Marine Le Pen, president of the National Front (FN) the French far-right party, is getting nearly 20 percent of votes in recent polls. These incredible scores were never achieved even by her father Jean-Marie Le Pen, who got as far as the second round in the 2002 presidential election. Three months into French presidential elections, his daughter is a serious threat to Nicolas Sarkozy the outgoing president. But how could a woman, who came into politics in the wake of her father, who has extreme right wing views and no ministerial experience, become so popular? Since she succeeded Jean-Marie Le Pen in January 2011, the iconic figure of the French far-right for more than 50 years, Marine Le Pen has become a key personality in French political life. To her political opponents, she is turning out to be an even more formidable candidate than her father, often equated with "evil incarnate."
Marine Le Pen doesn't provoke the same rejection as her father. She presents a much more pleasant face of the extreme right. She is blonde, a mother of three children and divorced twice. She does not hesitate to play up her femininity to mark her difference with her father. Modern Marine Le Pen, 43 years-old, is in tune with the times. She arouses more sympathy among the French electorate than the more sulphurous and older Jean-Marie Le Pen. He was certainly charismatic but he kept a distance from his activists. By contrast his daughter has succeeded in creating a familiarity with her supporters who call her "Marine" to show she is one of them.
Marine, the president of the National Front also distances herself from some of her father's more extremist views. She hasn't repeated the outrageous statements on the Second World War which her father was prone to make. She doesn't speak of the gas chambers as a "detail" but on the contrary she states unambiguously that "the camps were the height of barbarity" and prefers to glorify "the resistance of 1940." The president of the FN has been trying to downplay the extremist side of her party and make it more respectable. Activists with shaven heads, those who support violence or those who are nostalgic for Marechal Philippe Petain's Vichy regime between 1940 and 1944 are invited to be "discreet."
But it's what she has to say on the economic crisis that is really attracting people. She has added a social dimension to the usual National Front project. Many working class French, especially those disorientated by globalization and relocation are lured by her simplistic answers. She advocates getting out of the European Union and returning to the old national currency, the franc. To fight against the closure of factories, Marine Le Pen has a radical solution: protectionism. "Our country," she says using frightening rhetoric, "is in the process of underdevelopment, of Third Worldization."
The vast majority of economists are agreed that the solutions advocated by Marine Le Pen would be a severe blow to French finances. But Le Pen prospers on a climate of mistrust surrounding the French political class. Many voters have given up on the main parties. Many have the feeling of being forgotten. Most of them believed in Nicolas Sarkozy's promises of reform. But he has failed to improve their lives. Marine Le Pen attracts those who no longer believe in politics and want to send an alarm signal. Most surprising is she even wins over former voters from the left or far left who no longer feel represented.

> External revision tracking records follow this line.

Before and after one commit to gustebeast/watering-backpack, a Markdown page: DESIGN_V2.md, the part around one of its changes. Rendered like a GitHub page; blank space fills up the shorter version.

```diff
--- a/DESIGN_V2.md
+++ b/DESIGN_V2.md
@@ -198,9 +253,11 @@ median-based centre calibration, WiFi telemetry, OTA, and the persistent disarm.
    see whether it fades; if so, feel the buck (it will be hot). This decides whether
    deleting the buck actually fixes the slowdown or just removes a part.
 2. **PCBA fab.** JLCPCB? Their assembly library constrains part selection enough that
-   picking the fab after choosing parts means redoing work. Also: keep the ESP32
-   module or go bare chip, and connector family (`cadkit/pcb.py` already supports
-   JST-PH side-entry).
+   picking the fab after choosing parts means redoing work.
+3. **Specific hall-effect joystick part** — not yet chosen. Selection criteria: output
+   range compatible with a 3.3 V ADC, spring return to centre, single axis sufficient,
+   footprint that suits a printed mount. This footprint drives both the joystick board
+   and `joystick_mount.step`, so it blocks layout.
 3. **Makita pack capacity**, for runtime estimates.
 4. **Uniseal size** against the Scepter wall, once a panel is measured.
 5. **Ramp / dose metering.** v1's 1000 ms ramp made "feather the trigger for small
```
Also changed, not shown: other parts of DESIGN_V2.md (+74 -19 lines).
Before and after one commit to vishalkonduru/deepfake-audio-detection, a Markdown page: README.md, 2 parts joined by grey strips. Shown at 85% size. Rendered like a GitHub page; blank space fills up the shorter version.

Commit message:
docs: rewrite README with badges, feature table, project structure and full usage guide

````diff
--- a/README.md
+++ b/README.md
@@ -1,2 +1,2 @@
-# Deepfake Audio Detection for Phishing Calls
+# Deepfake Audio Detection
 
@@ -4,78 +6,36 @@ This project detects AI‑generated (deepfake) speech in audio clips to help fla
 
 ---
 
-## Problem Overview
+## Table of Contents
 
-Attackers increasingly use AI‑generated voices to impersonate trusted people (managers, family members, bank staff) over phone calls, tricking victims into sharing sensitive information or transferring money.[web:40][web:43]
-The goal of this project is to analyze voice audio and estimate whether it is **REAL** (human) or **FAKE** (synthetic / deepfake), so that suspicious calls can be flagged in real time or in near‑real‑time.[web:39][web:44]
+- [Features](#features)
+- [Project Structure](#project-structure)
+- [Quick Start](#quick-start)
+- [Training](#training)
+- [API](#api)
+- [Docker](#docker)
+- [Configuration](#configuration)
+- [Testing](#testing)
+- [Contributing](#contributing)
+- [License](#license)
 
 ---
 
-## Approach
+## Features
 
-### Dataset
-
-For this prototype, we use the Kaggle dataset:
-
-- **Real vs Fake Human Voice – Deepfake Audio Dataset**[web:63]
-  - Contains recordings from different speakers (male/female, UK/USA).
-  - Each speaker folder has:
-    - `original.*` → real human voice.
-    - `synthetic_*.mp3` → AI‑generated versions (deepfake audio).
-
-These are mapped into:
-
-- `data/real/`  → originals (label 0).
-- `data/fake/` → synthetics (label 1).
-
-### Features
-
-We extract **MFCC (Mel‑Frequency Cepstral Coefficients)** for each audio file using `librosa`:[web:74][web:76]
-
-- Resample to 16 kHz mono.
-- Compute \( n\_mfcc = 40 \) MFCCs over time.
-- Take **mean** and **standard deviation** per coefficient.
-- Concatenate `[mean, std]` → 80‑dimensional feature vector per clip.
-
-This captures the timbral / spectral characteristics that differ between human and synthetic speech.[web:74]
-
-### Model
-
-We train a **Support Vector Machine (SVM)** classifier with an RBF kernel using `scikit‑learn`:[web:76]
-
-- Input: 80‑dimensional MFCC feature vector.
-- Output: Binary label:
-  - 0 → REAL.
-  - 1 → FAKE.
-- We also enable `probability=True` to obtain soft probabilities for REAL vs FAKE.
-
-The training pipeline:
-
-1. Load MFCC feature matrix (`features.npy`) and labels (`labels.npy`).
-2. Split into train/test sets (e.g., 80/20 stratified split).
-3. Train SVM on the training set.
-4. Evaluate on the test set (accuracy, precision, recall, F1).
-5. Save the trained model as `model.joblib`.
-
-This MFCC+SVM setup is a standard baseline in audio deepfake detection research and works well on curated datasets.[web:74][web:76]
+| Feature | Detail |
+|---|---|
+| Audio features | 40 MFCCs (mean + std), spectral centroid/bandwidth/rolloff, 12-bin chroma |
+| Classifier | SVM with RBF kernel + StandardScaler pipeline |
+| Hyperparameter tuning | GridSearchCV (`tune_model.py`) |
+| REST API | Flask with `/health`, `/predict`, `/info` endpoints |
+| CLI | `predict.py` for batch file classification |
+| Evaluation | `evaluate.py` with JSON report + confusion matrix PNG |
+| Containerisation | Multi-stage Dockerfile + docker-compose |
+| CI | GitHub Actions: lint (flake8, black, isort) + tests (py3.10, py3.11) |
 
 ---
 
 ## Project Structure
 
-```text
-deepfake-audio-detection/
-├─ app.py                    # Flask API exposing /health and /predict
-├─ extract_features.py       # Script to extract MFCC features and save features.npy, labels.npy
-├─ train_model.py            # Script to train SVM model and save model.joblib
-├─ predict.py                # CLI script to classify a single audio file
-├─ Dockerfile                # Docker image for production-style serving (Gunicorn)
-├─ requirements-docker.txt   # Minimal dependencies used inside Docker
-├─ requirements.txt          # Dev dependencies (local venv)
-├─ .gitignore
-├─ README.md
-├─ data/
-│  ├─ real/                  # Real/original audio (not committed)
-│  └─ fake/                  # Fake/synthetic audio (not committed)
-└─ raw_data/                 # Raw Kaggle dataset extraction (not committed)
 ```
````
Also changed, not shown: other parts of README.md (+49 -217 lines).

Of course Marine Le Pen is also pushing those old themes which her father exploited so successfully: The fight against immigration illegal and legal and defence of national identity. She has also added inflammatory views on Islam, comparing street prayers to an "occupying army." "There are of course no tanks, there are no soldiers, but it is nevertheless an occupation and it weighs heavily on local residents," she said. She doesn't hesitate to use fear or inflame a problem which concerns a minority. She presents French suburbs as war zones. "The situation is dramatic in the suburbs. There are almost tribal areas like in Pakistan where it is necessary to protect buses by cavalry to cross neighborhoods. And tomorrow, what we will do? Will we bring out the tanks?" she said. This outrageous language has been resonating with French people who feel frightened by social change and who feel ignored by current politicians. She has been playing on their longing for a closed society, the France of the past.
So Marine Le Pen is a very dangerous candidate, less repulsive than her father, but with the same ideas. She could get to the second round of the presidential election. The other candidates and above all Nicolas Sarkozy and François Hollande, the two main candidates should not underrate the "Le Pen phenomenon." They should not think that French voters who vote for her are all racists and xenophobes. On the contrary the politicians need to listen and to respond to the voter's anxieties. Otherwise Marine Le Pen will continue to rise in the polls and will draw more disillusioned voters to her. And one day the far-right may run France.